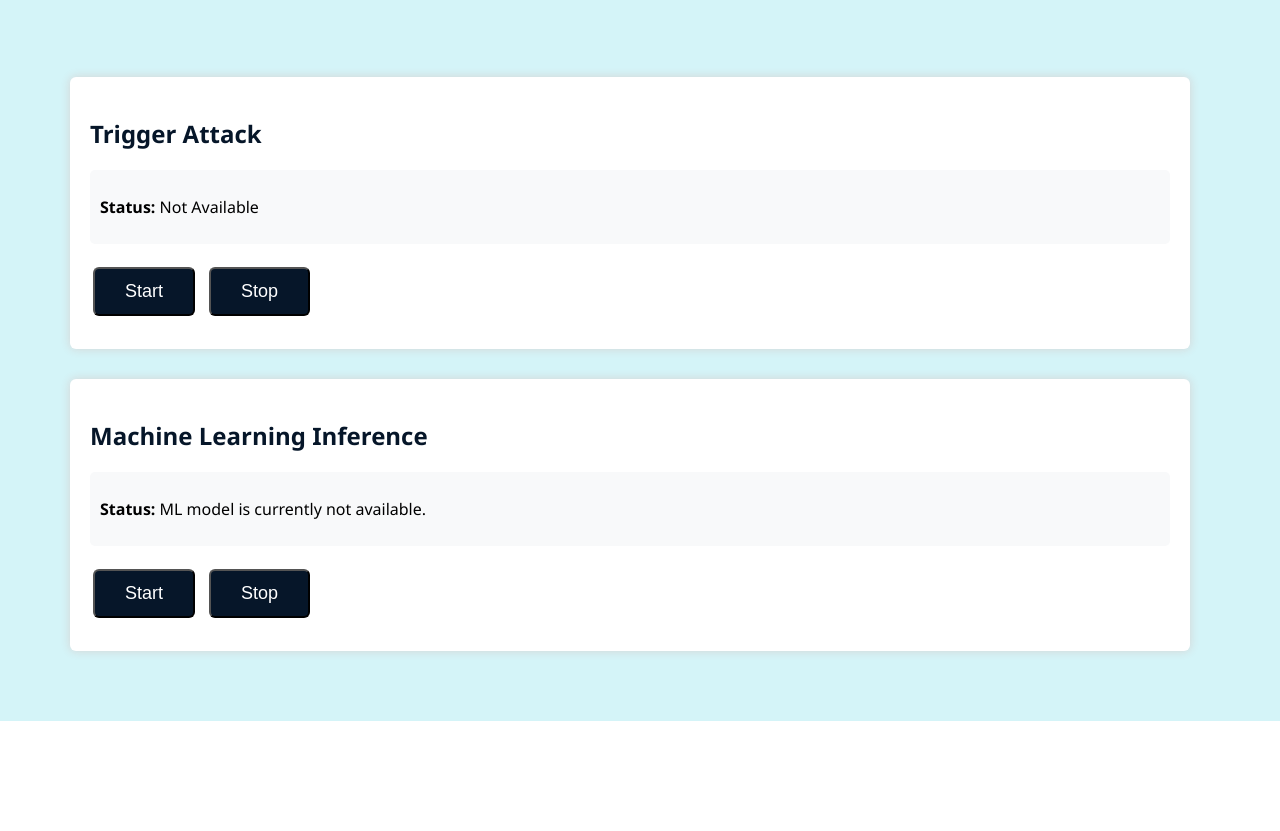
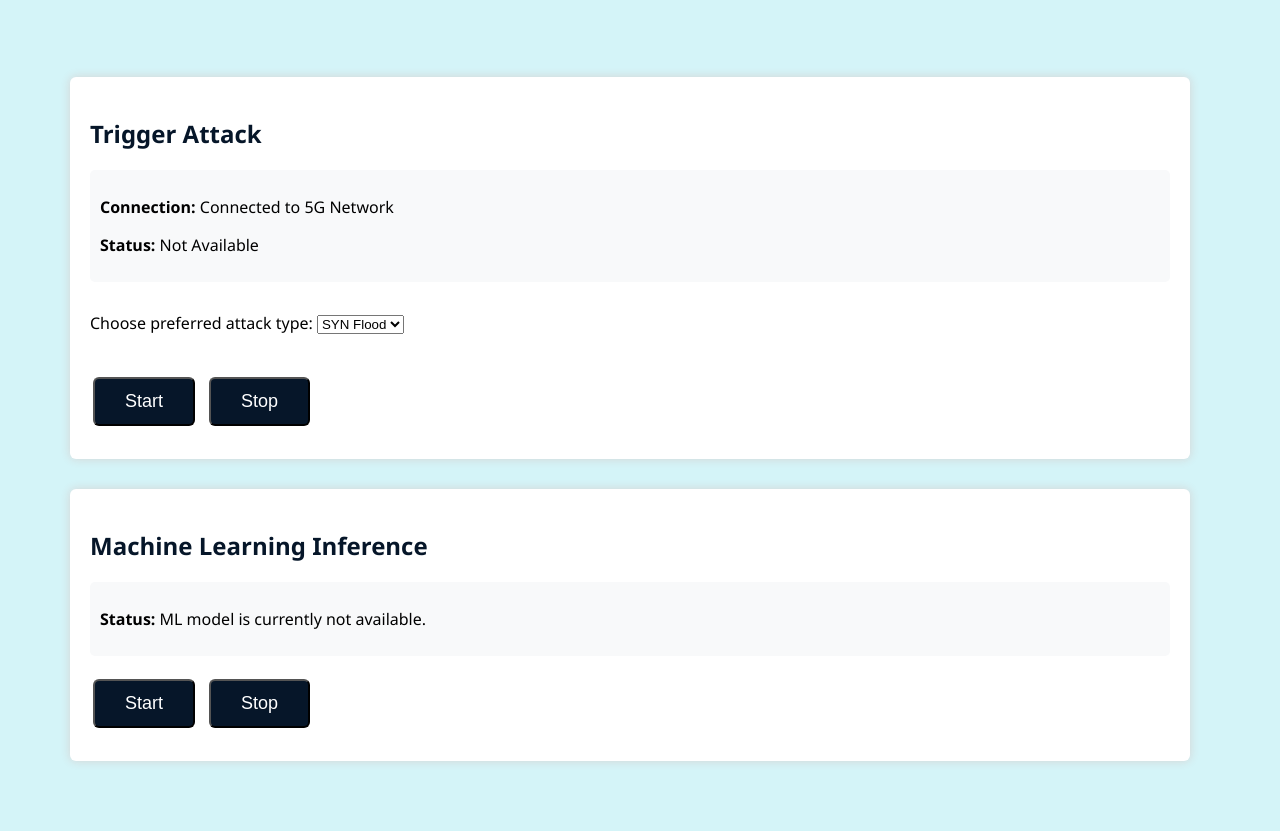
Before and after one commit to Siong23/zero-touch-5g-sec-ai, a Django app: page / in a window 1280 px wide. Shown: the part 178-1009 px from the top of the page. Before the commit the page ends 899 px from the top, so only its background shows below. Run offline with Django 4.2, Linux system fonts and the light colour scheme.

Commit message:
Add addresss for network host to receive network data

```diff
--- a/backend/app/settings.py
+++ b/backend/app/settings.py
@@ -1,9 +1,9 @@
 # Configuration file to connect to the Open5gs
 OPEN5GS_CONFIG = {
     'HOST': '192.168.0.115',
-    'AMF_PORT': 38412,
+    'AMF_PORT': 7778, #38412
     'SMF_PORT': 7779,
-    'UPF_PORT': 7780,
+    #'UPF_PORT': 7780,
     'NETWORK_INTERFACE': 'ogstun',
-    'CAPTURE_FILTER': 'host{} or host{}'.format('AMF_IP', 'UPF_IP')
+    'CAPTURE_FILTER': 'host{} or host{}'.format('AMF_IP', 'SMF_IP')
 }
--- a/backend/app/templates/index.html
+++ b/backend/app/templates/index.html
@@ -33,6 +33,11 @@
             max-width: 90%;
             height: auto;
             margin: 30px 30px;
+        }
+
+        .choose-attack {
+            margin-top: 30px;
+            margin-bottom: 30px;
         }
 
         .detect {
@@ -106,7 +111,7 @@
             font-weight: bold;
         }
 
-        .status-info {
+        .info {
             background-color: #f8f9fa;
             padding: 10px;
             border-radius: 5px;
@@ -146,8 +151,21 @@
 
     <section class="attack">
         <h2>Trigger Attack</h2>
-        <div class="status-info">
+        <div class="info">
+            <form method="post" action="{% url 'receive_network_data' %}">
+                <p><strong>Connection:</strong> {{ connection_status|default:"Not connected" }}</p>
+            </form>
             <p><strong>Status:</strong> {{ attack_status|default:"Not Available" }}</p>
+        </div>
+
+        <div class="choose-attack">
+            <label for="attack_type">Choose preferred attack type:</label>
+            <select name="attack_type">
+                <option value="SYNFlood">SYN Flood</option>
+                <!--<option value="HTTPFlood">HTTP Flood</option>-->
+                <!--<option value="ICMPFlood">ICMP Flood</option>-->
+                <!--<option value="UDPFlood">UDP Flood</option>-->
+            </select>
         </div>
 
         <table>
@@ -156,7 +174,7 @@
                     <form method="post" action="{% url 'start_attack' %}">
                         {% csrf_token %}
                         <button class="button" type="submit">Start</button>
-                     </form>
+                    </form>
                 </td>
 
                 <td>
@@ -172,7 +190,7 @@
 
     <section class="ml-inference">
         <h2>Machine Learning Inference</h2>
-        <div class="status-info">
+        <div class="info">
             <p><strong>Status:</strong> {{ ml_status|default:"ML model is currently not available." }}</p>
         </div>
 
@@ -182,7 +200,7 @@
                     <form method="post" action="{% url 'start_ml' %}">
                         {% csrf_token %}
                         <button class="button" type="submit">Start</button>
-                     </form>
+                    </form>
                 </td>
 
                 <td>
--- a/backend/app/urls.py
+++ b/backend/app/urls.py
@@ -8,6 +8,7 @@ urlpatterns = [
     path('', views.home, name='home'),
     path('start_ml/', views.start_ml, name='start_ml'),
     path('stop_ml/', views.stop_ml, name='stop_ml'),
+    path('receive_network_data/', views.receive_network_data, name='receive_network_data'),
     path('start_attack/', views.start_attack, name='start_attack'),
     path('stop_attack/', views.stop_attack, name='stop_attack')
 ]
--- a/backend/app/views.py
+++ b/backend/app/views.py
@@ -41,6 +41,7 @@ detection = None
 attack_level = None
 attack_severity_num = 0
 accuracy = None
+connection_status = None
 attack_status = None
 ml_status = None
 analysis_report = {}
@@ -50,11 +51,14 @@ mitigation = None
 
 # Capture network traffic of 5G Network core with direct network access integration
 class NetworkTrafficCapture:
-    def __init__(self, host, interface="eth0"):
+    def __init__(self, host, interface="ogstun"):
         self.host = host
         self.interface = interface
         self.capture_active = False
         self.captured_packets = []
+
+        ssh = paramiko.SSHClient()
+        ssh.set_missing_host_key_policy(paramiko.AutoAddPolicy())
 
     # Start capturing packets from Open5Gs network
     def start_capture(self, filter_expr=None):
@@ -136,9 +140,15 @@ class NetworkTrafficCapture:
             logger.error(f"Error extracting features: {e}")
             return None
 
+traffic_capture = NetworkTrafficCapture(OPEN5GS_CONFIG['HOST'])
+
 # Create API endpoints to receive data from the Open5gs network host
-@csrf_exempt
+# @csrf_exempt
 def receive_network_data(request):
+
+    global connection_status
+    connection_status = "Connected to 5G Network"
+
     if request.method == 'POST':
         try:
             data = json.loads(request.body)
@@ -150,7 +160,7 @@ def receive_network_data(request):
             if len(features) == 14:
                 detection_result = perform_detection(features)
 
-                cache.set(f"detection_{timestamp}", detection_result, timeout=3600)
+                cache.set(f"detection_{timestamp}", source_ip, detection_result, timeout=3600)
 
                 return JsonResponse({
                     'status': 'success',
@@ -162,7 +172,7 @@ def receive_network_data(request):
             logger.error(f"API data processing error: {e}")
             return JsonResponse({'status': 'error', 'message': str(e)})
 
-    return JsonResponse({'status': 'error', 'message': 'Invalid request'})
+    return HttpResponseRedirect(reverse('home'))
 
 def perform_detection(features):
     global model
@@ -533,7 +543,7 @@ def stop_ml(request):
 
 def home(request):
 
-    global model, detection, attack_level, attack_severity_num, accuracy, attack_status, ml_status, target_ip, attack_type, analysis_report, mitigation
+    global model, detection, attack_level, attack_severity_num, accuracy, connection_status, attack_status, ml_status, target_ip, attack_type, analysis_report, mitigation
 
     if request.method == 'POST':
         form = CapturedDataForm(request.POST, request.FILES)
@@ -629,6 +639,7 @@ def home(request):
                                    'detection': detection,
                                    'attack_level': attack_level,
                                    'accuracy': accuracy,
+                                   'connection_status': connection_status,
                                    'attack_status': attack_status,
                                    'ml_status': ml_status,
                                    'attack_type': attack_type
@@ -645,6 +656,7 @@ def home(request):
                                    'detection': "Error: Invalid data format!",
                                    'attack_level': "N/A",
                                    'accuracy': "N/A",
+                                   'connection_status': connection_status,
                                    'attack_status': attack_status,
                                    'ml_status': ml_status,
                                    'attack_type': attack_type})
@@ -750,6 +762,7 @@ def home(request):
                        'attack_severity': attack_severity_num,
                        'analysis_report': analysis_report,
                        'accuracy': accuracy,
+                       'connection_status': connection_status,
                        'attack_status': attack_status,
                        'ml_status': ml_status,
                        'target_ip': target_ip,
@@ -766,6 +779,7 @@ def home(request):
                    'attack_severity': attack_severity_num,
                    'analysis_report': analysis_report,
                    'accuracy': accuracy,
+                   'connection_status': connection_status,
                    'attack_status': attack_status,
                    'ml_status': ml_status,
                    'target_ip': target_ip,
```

* **What this task involves**
Pull each line holding "class" out of the listing.

* **Your solution**
     <section class="attack">
-        <div class="status-info">
+        <div class="info">
+        <div class="choose-attack">
                         <button class="button" type="submit">Start</button>
     <section class="ml-inference">
-        <div class="status-info">
+        <div class="info">
                         <button class="button" type="submit">Start</button>
 class NetworkTrafficCapture:
@@ -136,9 +140,15 @@ class NetworkTrafficCapture:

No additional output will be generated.